In the investigation, the ombudsman found that the Ministry of Health failed its duty to provide sufficient staff to cater for the needs for Obstetrics and Gynaecology Departments in all health facilities resulting in compromised quality service delivery in the country.
“Moreover, in other health facilities where the MoH appears to have exceeded the staff establishment, the same has been found to be largely insufficient in reality to meet the actual demand within the catchment area clearly showing that such staff establishments are outdated,” the report said.
It also noted that there is insufficient ward space, beds and theatres in some central hospitals in the country resulting in delays in assisting patients as well as compromised sanitation in the wards, both of which contributed to the increased number of maternal infections and uterus ruptures in some instances.
Shortage of drugs and medical equipment and lack of ambulances also contributed to cases of hysterectomy.
The report has since recommended that the Ministry of Health and Population and the regulatory bodies to vigilantly and impartially discipline all health personnel guilty of acts of misconduct in order to deter other medical personnel from negligently conducting their duties.
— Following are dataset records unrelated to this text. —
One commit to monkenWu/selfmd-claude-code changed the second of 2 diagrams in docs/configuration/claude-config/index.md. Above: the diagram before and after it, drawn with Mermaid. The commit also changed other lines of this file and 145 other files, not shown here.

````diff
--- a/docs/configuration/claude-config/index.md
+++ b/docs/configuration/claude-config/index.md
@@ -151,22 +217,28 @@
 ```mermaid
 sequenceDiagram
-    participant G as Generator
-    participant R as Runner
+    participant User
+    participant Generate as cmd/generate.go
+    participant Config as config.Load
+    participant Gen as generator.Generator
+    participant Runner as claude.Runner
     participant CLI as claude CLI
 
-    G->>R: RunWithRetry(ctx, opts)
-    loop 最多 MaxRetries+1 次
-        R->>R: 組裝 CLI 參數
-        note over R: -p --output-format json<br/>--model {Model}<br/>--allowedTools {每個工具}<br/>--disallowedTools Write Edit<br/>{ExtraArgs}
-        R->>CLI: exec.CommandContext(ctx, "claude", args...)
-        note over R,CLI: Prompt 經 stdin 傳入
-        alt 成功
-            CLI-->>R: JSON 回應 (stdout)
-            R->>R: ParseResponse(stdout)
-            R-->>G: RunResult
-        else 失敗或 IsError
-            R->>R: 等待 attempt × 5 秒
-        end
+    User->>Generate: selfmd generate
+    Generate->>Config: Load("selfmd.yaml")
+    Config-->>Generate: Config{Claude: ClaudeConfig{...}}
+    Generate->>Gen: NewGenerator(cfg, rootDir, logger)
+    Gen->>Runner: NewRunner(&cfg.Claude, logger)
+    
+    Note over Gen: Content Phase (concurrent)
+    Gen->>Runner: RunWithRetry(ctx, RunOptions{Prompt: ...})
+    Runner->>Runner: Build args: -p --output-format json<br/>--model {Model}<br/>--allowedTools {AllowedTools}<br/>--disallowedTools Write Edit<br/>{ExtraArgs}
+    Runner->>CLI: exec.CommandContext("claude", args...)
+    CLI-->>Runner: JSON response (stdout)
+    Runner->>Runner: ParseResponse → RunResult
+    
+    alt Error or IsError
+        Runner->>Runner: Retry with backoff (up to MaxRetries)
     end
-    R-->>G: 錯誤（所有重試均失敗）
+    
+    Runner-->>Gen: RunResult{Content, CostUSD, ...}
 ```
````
It has also directed the Ministry of Health and Population to assess its existing staff establishments of doctors and nurses in all health facilities by 30th June 2020.
The Ombudsman also told the government to allocate 15 percent of the annual national budget to the improvement of the health sector by the year 2022 and the Central Medical Stores Trust is well funded.
“This will effectively resolve some of the problems relating to financial resources considering that the right to health is a socio-economic right, whose obligation is placed on the State to achieve progressively. In addition, the District Commissioners should ensure that funds meant for the health sector are utilized for their intended purpose,”
Speaking at the launch Director of Quality Management in the Ministry of Health and Population Dr Andrew Likaka said the ministry is happy that the report is finally out and promised to deal with all problems pregnant women face in public hospitals.